■ **ACTIVITY**: Your response should consist of the full data, set down exactly.

Saved data entries
-.-.-
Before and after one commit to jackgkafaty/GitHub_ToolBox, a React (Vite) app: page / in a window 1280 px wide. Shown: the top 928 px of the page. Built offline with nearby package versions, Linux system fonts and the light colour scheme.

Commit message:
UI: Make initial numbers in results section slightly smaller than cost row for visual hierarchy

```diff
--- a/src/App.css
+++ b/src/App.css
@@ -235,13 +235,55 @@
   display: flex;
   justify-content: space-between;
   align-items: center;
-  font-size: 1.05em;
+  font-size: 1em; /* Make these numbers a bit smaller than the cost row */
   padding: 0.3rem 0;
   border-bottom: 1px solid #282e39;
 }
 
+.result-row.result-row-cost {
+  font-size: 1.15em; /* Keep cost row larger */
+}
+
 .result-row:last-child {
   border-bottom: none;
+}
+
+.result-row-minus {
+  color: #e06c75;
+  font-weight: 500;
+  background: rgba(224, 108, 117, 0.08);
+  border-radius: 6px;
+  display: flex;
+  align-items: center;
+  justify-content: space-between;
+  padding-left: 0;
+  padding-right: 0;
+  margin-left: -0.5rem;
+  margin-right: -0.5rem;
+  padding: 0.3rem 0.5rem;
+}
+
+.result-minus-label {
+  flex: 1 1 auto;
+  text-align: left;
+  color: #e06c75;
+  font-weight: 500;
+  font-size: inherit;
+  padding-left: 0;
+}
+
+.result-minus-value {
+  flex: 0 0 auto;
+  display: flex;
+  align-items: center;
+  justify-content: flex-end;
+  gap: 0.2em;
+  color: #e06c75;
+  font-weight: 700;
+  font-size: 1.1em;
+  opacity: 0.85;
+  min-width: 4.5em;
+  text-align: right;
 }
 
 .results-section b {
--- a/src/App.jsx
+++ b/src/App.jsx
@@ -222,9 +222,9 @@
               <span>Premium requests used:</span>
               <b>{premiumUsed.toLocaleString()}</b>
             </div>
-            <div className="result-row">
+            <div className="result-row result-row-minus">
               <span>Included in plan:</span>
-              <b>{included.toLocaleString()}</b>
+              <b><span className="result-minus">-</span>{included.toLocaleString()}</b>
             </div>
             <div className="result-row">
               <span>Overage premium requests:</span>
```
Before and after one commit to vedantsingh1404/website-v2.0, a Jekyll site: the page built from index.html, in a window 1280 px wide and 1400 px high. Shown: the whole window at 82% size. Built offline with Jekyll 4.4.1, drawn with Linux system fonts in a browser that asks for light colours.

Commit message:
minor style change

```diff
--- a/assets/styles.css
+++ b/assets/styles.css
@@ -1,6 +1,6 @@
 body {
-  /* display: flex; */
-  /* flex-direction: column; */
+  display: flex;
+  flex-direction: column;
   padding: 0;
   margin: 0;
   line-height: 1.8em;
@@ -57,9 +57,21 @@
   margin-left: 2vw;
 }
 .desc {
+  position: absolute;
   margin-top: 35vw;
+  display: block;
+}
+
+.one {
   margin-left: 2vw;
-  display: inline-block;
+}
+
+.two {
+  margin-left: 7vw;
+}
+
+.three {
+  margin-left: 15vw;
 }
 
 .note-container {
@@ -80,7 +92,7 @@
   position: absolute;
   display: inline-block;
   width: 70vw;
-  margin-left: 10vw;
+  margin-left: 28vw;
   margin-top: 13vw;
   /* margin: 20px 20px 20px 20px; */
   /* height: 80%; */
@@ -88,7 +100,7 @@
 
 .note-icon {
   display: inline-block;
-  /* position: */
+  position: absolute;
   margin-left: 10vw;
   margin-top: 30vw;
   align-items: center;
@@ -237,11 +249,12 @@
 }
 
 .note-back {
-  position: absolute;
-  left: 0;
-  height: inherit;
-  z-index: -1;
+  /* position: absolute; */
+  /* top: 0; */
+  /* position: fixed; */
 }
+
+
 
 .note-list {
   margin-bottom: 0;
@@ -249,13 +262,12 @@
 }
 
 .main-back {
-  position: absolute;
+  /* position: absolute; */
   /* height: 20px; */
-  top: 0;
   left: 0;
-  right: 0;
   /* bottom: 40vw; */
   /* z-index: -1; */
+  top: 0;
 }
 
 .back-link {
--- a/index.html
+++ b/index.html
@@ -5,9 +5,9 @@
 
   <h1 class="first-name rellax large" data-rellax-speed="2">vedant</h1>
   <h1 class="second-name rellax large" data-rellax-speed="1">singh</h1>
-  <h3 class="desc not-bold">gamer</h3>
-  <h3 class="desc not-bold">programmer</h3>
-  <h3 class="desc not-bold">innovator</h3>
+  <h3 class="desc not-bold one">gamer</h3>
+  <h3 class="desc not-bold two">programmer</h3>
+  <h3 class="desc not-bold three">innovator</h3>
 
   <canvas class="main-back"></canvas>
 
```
-.-.-
■ **RESPONSE TO THE TASK**:
Before and after one commit to jackgkafaty/GitHub_ToolBox, a React (Vite) app: page / in a window 1280 px wide. Shown: the top 928 px of the page. Built offline with nearby package versions, Linux system fonts and the light colour scheme.

Commit message:
UI: Make initial numbers in results section slightly smaller than cost row for visual hierarchy

```diff
--- a/src/App.css
+++ b/src/App.css
@@ -235,13 +235,55 @@
   display: flex;
   justify-content: space-between;
   align-items: center;
-  font-size: 1.05em;
+  font-size: 1em; /* Make these numbers a bit smaller than the cost row */
   padding: 0.3rem 0;
   border-bottom: 1px solid #282e39;
 }
 
+.result-row.result-row-cost {
+  font-size: 1.15em; /* Keep cost row larger */
+}
+
 .result-row:last-child {
   border-bottom: none;
+}
+
+.result-row-minus {
+  color: #e06c75;
+  font-weight: 500;
+  background: rgba(224, 108, 117, 0.08);
+  border-radius: 6px;
+  display: flex;
+  align-items: center;
+  justify-content: space-between;
+  padding-left: 0;
+  padding-right: 0;
+  margin-left: -0.5rem;
+  margin-right: -0.5rem;
+  padding: 0.3rem 0.5rem;
+}
+
+.result-minus-label {
+  flex: 1 1 auto;
+  text-align: left;
+  color: #e06c75;
+  font-weight: 500;
+  font-size: inherit;
+  padding-left: 0;
+}
+
+.result-minus-value {
+  flex: 0 0 auto;
+  display: flex;
+  align-items: center;
+  justify-content: flex-end;
+  gap: 0.2em;
+  color: #e06c75;
+  font-weight: 700;
+  font-size: 1.1em;
+  opacity: 0.85;
+  min-width: 4.5em;
+  text-align: right;
 }
 
 .results-section b {
--- a/src/App.jsx
+++ b/src/App.jsx
@@ -222,9 +222,9 @@
               <span>Premium requests used:</span>
               <b>{premiumUsed.toLocaleString()}</b>
             </div>
-            <div className="result-row">
+            <div className="result-row result-row-minus">
               <span>Included in plan:</span>
-              <b>{included.toLocaleString()}</b>
+              <b><span className="result-minus">-</span>{included.toLocaleString()}</b>
             </div>
             <div className="result-row">
               <span>Overage premium requests:</span>
```
Before and after one commit to vedantsingh1404/website-v2.0, a Jekyll site: the page built from index.html, in a window 1280 px wide and 1400 px high. Shown: the whole window at 82% size. Built offline with Jekyll 4.4.1, drawn with Linux system fonts in a browser that asks for light colours.

Commit message:
minor style change

```diff
--- a/assets/styles.css
+++ b/assets/styles.css
@@ -1,6 +1,6 @@
 body {
-  /* display: flex; */
-  /* flex-direction: column; */
+  display: flex;
+  flex-direction: column;
   padding: 0;
   margin: 0;
   line-height: 1.8em;
@@ -57,9 +57,21 @@
   margin-left: 2vw;
 }
 .desc {
+  position: absolute;
   margin-top: 35vw;
+  display: block;
+}
+
+.one {
   margin-left: 2vw;
-  display: inline-block;
+}
+
+.two {
+  margin-left: 7vw;
+}
+
+.three {
+  margin-left: 15vw;
 }
 
 .note-container {
@@ -80,7 +92,7 @@
   position: absolute;
   display: inline-block;
   width: 70vw;
-  margin-left: 10vw;
+  margin-left: 28vw;
   margin-top: 13vw;
   /* margin: 20px 20px 20px 20px; */
   /* height: 80%; */
@@ -88,7 +100,7 @@
 
 .note-icon {
   display: inline-block;
-  /* position: */
+  position: absolute;
   margin-left: 10vw;
   margin-top: 30vw;
   align-items: center;
@@ -237,11 +249,12 @@
 }
 
 .note-back {
-  position: absolute;
-  left: 0;
-  height: inherit;
-  z-index: -1;
+  /* position: absolute; */
+  /* top: 0; */
+  /* position: fixed; */
 }
+
+
 
 .note-list {
   margin-bottom: 0;
@@ -249,13 +262,12 @@
 }
 
 .main-back {
-  position: absolute;
+  /* position: absolute; */
   /* height: 20px; */
-  top: 0;
   left: 0;
-  right: 0;
   /* bottom: 40vw; */
   /* z-index: -1; */
+  top: 0;
 }
 
 .back-link {
--- a/index.html
+++ b/index.html
@@ -5,9 +5,9 @@
 
   <h1 class="first-name rellax large" data-rellax-speed="2">vedant</h1>
   <h1 class="second-name rellax large" data-rellax-speed="1">singh</h1>
-  <h3 class="desc not-bold">gamer</h3>
-  <h3 class="desc not-bold">programmer</h3>
-  <h3 class="desc not-bold">innovator</h3>
+  <h3 class="desc not-bold one">gamer</h3>
+  <h3 class="desc not-bold two">programmer</h3>
+  <h3 class="desc not-bold three">innovator</h3>
 
   <canvas class="main-back"></canvas>
 
```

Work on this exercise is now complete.